£710,500 has been secured by Lancashire’s Police and Crime Commissioner to tackle serious violence, murder, and knife crime over the next year.
The police surge funding is to support a programme of work to prevent some of the most serious types of crime and keep people safe and feeling safe from violent crime.
Over the last year police surge funding has supported Operation Edge enforcement activity including uniformed patrols, intelligence led operations, weapon sweeps, knife bins and community engagement. Over 2,600 knives were taken off Lancashire streets between April and December 2020 as a result of last year’s funding.
The sum comes ahead of the introduction of a major criminal justice Bill, which will:
- Give police new stop and search powers to tackle known knife and weapons carriers.

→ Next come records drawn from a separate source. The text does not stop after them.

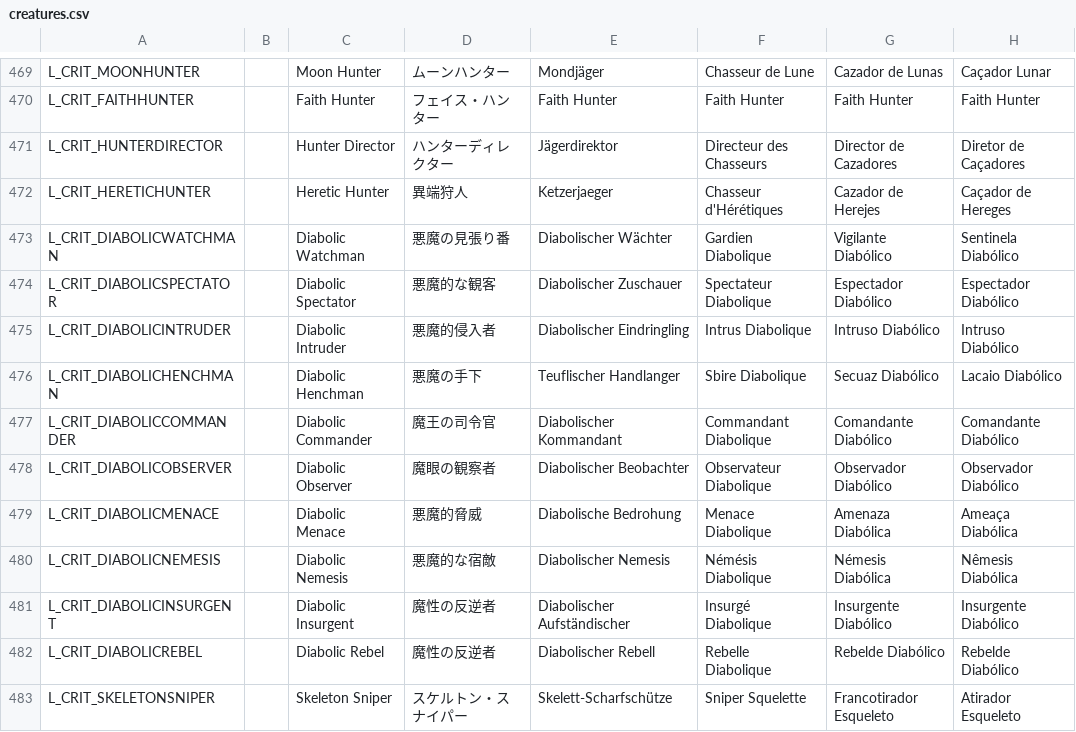
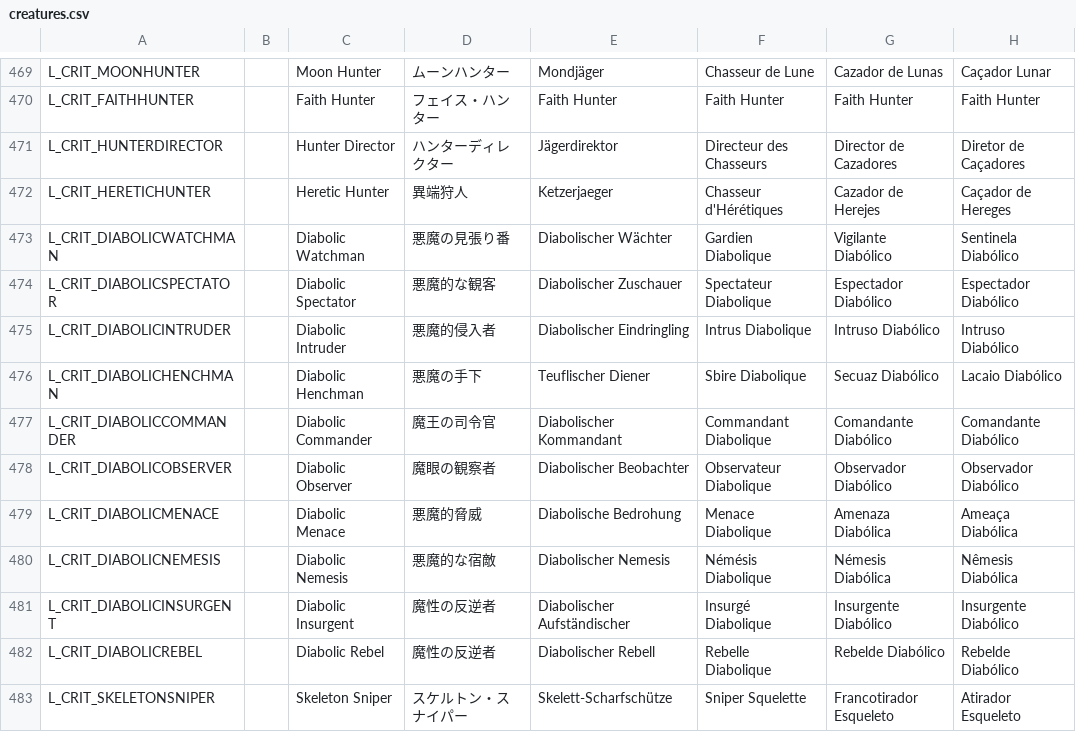
Before and after one commit to DeytonIdaho/Siralim-Ultimate-Deutsch, a CSV file: creatures.csv, drawn as a sheet; only a part is shown, gaps mark what is left out; the diff names each change by its address in the sheet, - before the commit and + after, or states it on an @@ line.

```diff
--- a/creatures.csv
+++ b/creatures.csv
-E476: Teuflischer Handlanger
+E476: Teuflischer Diener
```
Also changed, not shown: battle.csv, 3 other files.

- Place a duty on public sector bodies – including police, education and health agencies – to take a joined-up approach to addressing serious violence.
- Require local agencies to review the circumstances when an adult homicide takes place involving offensive weapons, such as knives, to ensure lessons are learnt and future deaths are prevented.
Det Ch Supt Sue Clarke, Head of Lancashire Violence Reduction Network said:
“This funding is very welcome. It will be used to enhance operational policing activity in hot spot areas across the county.
“Whilst partners on the Lancashire Violence Reduction Network are focussing on work to collectively tackle the underlying causes of violence, this funding will help us target violent offenders currently blighting communities in Lancashire.”
Lancashire’s Police and Crime Commissioner, Clive Grunshaw, said:
“I’m pleased to secure this funding which will support continued activity that helps tackle serious and violent crime in the county.
“Thousands of knives were removed from our streets last year as part of activity carried out through surge funding, with this further investment helping to continue tackling crime and strengthening our communities, both key priorities in my Police and Crime Plan.
“Working with individuals, diverting young people away from crime and getting knives and other weapons off our streets is exactly what we want to see and it’s crucial that all parts of our society work together to tackle in head-on and make our streets safer.”